A statement by the Egyptian presidential office on the meeting said that Sisi and bin Zayed's talks "reflected mutual understanding on continuing joint efforts to address the risks threatening the security and stability of the region's societies, i.e. foreign interventions aimed at serving the agendas of parties that do not want the good of the countries and peoples of the region".
"In this context, the president asserted Egypt's commitment to its firm stance towards Gulf security as an extension of Egyptian national security and rejection of any practices that seek to destabilise it", the statement reads.
Crown Prince Bin Zayed stressed the importance of continuing "intensive" coordination and consultation, and pursuing an exchange of views between Cairo and Abu Dhabi "to address the challenges and crises facing the Arab nation and to stand against interference in the internal affairs of Arab countries in a manner aimed at destabilising the security of the region and its people".
It was a pleasure to meet Egyptian President Abdel Fattah Al-Sisi in Cairo. We discussed ways to strengthen our bilateral ties and develop areas of cooperation. We also considered issues of peace and stability in the region pic.twitter.com/bfpQxGBvhE— محمد بن زايد (@MohamedBinZayed) December 16, 2020
During Wednesday's talks at the Heliopolis (presidential palace), Sisi and bin Zayed also discussed bilateral ties, including energy cooperation. The Egyptian president welcomed the UAE's decision to join the EastMed Gas Forum as an observer state.
The Middle East is known as a magnet for extra-regional powers who are unsurprisingly interested in the region's vast fossil fuel reserves. Since the second half of the 20th century, one of the key external powers present in the Middle East has been the US.
The beginning of the 21st century saw a series of events occur in the region in which the West and Washington, in particular, played a significant role.
Following the 9/11 terrorist attacks, the administration of US President George W. Bush announced its so-called War on Terror, focusing attention on the Middle East, starting with military operations in Afghanistan, before invading Iraq in 2003 to destroy the weapons of mass destruction (WMD) that had been falsely alleged to be in the possession of late Iraqi leader Saddam Hussein. Iraq is still suffering the consequences of that war.

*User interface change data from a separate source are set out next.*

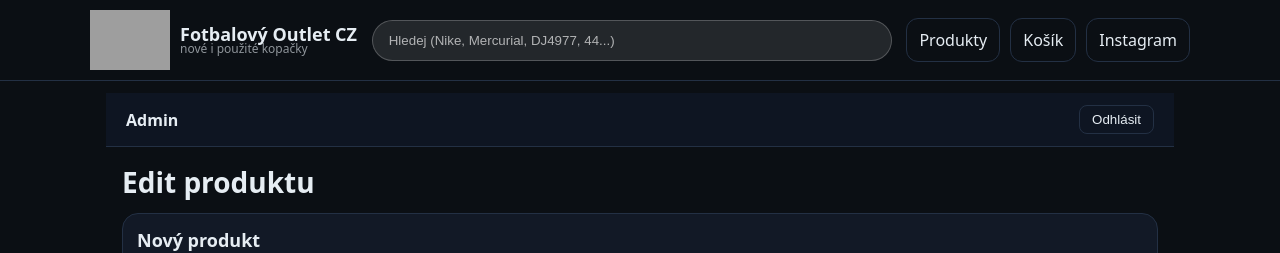
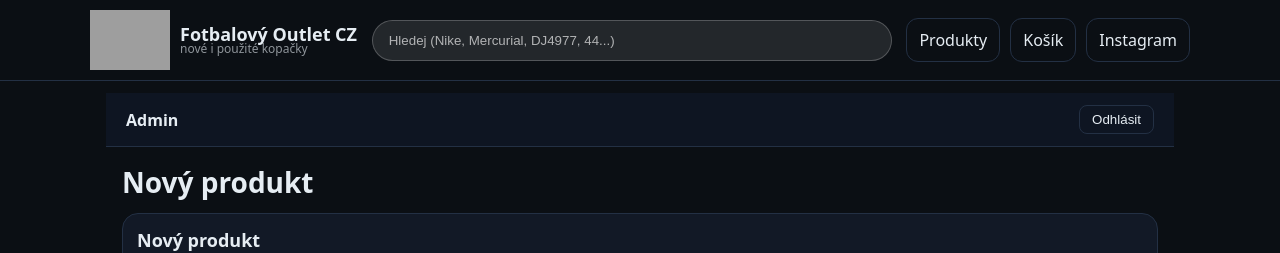
Before and after one commit to beranekjiri86-ux/fotbalovy-outlet, a Next.js app: page /admin/produkty/new in a window 1280 px wide. Shown: the top 253 px of the page. Built offline with nearby package versions, Linux system fonts and the light colour scheme; grey boxes are pictures that could not be loaded.

Commit message:
Update page.tsx

```diff
--- a/app/admin/produkty/[id]/page.tsx
+++ b/app/admin/produkty/[id]/page.tsx
@@ -1,11 +1,25 @@
 import AdminProductEditClient from "./ui";
 
-export default function AdminProductEditPage({ params }: { params: { id: string } }) {
+export default function AdminProductEditPage({
+  params,
+  searchParams,
+}: {
+  params: { id: string };
+  searchParams?: { copy?: string };
+}) {
+  const copyId =
+    typeof searchParams?.copy === "string" && searchParams.copy.trim()
+      ? searchParams.copy.trim()
+      : null;
+
   return (
     <main className="container" style={{ paddingTop: 16 }}>
-      <h1 className="h1">Edit produktu</h1>
+      <h1 className="h1">
+        {params.id === "new" ? "Nový produkt" : "Edit produktu"}
+      </h1>
+
       <div className="card" style={{ marginTop: 12 }}>
-        <AdminProductEditClient id={params.id} />
+        <AdminProductEditClient id={params.id} copyId={copyId} />
       </div>
     </main>
   );
```
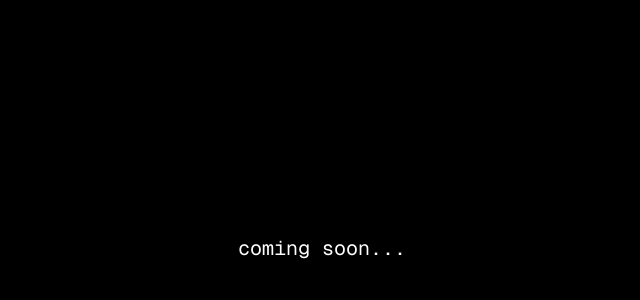
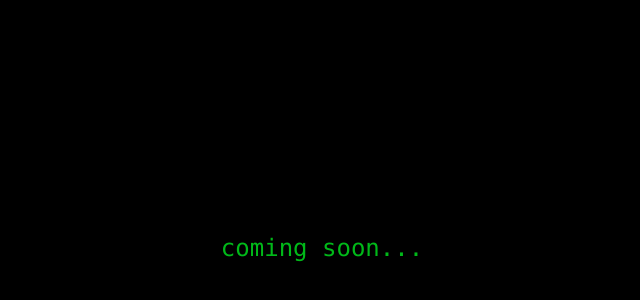
Before and after one commit to qrphy/homepage, a Next.js app: page / in a window 1280 px wide. Shown: the part 152-452 px from the top of the page, without its empty margins (318-958 px from the left). Built offline with nearby package versions, Linux system fonts and the light colour scheme.

Commit message:
update page.tsx coming soon

```diff
--- a/src/app/page.tsx
+++ b/src/app/page.tsx
@@ -1,9 +1,41 @@
+"use client";
+import { useEffect, useState } from "react";
+
 export default function Home() {
+  const [scrollY, setScrollY] = useState(0);
+
+  useEffect(() => {
+    const handleScroll = () => {
+      setScrollY(window.scrollY);
+    };
+
+    window.addEventListener("scroll", handleScroll);
+    return () => window.removeEventListener("scroll", handleScroll);
+  }, []);
+
+  const maxScroll = 400;
+  const scale = 1 + scrollY / 100;
+  const opacity = Math.max(0, 1 - scrollY / maxScroll);
+
+  return (
+    <div className="relative text-[#00b919] h-[160vh]">
+      <p
+        className="fixed top-1/2 left-1/2 whitespace-nowrap text-2xl font-mono pointer-events-none transition-transform duration-100 ease-out"
+        style={{
+          transform: `translate(-50%, -50%) scale(${scale})`,
+          opacity: opacity,
+        }}
+      >
+        coming soon...
+      </p>
+    </div>
+  );
+
+  /*
   return (
     <div className="grid grid-rows-[20px_1fr_20px] items-center justify-items-center min-h-screen p-8 pb-20 gap-16 sm:p-20">
       <main className="flex flex-col gap-[32px] row-start-2 items-center sm:items-start">
         <p className="hover:underline">coming soon...</p>
       </main>
-    </div>
-  );
+    </div> */
 }
```
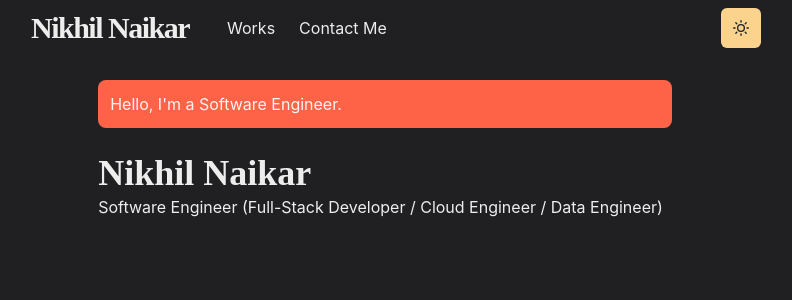
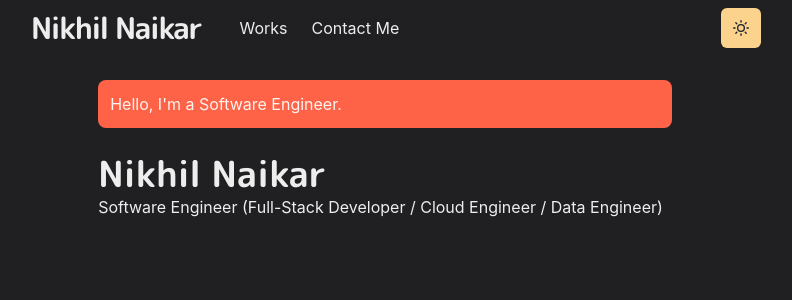
Before and after one commit to Nikhil-Naikar/Profolio-Website, a Next.js app: page / in a window 1280 px wide. Shown: the top 300 px of the page, without its empty margins (255-1047 px from the left). Built offline with nearby package versions, Linux system fonts and the light colour scheme.

Commit message:
added some fonts

```diff
--- /dev/null
+++ b/app/fonts/fonts.tsx
@@ -0,0 +1,10 @@
+"use client"
+
+import { Global } from "@emotion/react"
+
+const Fonts = () => (
+    <Global styles={`
+      @import url('https://fonts.googleapis.com/css2?family=M+PLUS+Rounded+1c:wght@300;700&display=swap');
+    `}/>
+  )
+  export default Fonts;
--- a/app/fonts/rubikFont.tsx
+++ /dev/null
@@ -1,10 +0,0 @@
-import { Rubik } from "next/font/google";
-
-const rubikFont = Rubik({
-  subsets: ["latin"],
-  variable: "--font-rubik",
-});
-
-export const fonts = {
-  rubikFont,
-};
--- a/app/layout.tsx
+++ b/app/layout.tsx
@@ -2,6 +2,7 @@
 
 import { ChakraUiProvider } from "./providers/ChakraUiProvider";
 import { usePathname } from "next/navigation";
+import Fonts from "./fonts/fonts";
 
 export default function RootLayout({
   children,
@@ -13,6 +14,7 @@
         <title>Nikhil's Website</title>
       </head>
       <body>
+        <Fonts />
         <ChakraUiProvider>{children}</ChakraUiProvider>
       </body>
     </html>
--- a/app/providers/ChakraUiProvider.tsx
+++ b/app/providers/ChakraUiProvider.tsx
@@ -8,5 +8,9 @@
 }: {
   children: React.ReactNode;
 }) => {
-  return <ChakraProvider theme={theme}>{children}</ChakraProvider>;
+  return(
+    <ChakraProvider theme={theme}>
+      {children}
+    </ChakraProvider>
+  );
 };
```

Libya also fell victim to intervention by European and Western nations in 2011 in the wake of the so-called Arab Spring anti-government uprisings. Libya has been divided between two opposing governments since the NATO overthrow and assassination of the country's longtime leader, Muammar Gaddafi.
In Syria, the reported involvement of the US, along with some other western and regional countries in arming and training Syrian opposition rebels during the civil war that followed the Arab Spring have contributed to worsening the situation, setting back the standard of living by decades. The US has carried out airstrikes on Syrian territory against alleged Daesh terrorist group targets without authorisation from the nation's government.